Task instructions:
If an entry includes an image, drop the image and copy the rest verbatim.
(Beginning of Entries shown)
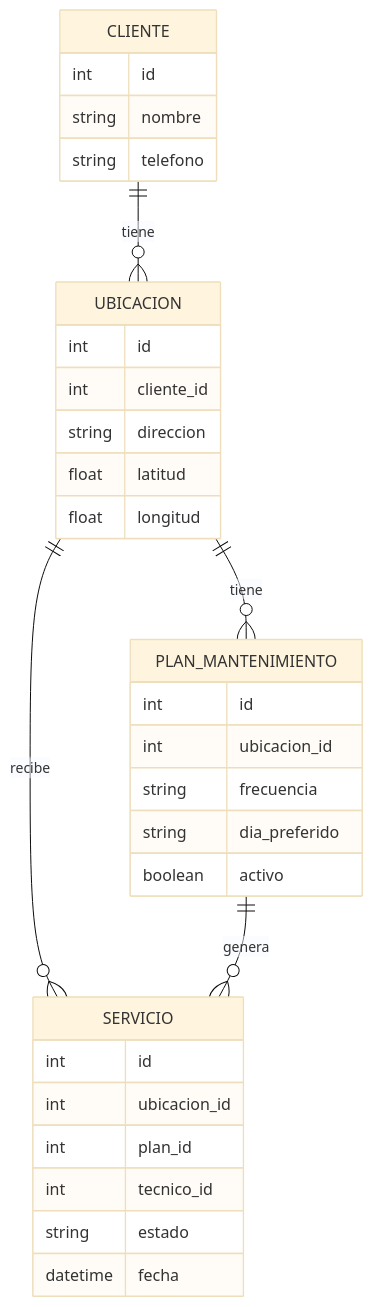
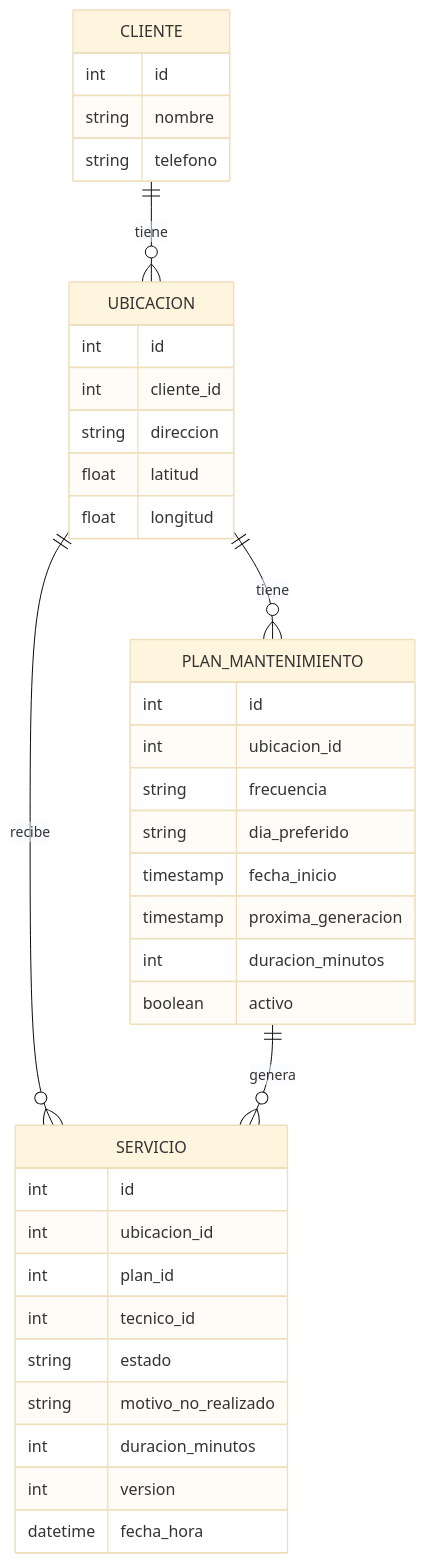
The diagram in Trabajo Integrador Final.md (MaximilianoRao/EasyPool), drawn with Mermaid (base theme) before and after one commit. The commit also changed other lines of this file, not shown here.

````diff
--- a/Trabajo Integrador Final.md
+++ b/Trabajo Integrador Final.md
@@ -340,35 +340,41 @@
 ```mermaid
 erDiagram
     CLIENTE ||--o{ UBICACION : "tiene"
     UBICACION ||--o{ PLAN_MANTENIMIENTO : "tiene"
     UBICACION ||--o{ SERVICIO : "recibe"
     PLAN_MANTENIMIENTO ||--o{ SERVICIO : "genera"
 
     CLIENTE {
         int id
         string nombre
         string telefono
     }
     UBICACION {
         int id
         int cliente_id
         string direccion
         float latitud
         float longitud
     }
     PLAN_MANTENIMIENTO {
         int id
         int ubicacion_id
         string frecuencia
         string dia_preferido
+        timestamp fecha_inicio
+        timestamp proxima_generacion
+        int duracion_minutos
         boolean activo
     }
     SERVICIO {
         int id
         int ubicacion_id
         int plan_id
         int tecnico_id
         string estado
-        datetime fecha
+        string motivo_no_realizado
+        int duracion_minutos
+        int version
+        datetime fecha_hora
     }
 ```
````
(End of Entries shown)
Result below:
The diagram in Trabajo Integrador Final.md (MaximilianoRao/EasyPool), drawn with Mermaid (base theme) before and after one commit. The commit also changed other lines of this file, not shown here.

````diff
--- a/Trabajo Integrador Final.md
+++ b/Trabajo Integrador Final.md
@@ -340,35 +340,41 @@
 ```mermaid
 erDiagram
     CLIENTE ||--o{ UBICACION : "tiene"
     UBICACION ||--o{ PLAN_MANTENIMIENTO : "tiene"
     UBICACION ||--o{ SERVICIO : "recibe"
     PLAN_MANTENIMIENTO ||--o{ SERVICIO : "genera"
 
     CLIENTE {
         int id
         string nombre
         string telefono
     }
     UBICACION {
         int id
         int cliente_id
         string direccion
         float latitud
         float longitud
     }
     PLAN_MANTENIMIENTO {
         int id
         int ubicacion_id
         string frecuencia
         string dia_preferido
+        timestamp fecha_inicio
+        timestamp proxima_generacion
+        int duracion_minutos
         boolean activo
     }
     SERVICIO {
         int id
         int ubicacion_id
         int plan_id
         int tecnico_id
         string estado
-        datetime fecha
+        string motivo_no_realizado
+        int duracion_minutos
+        int version
+        datetime fecha_hora
     }
 ```
````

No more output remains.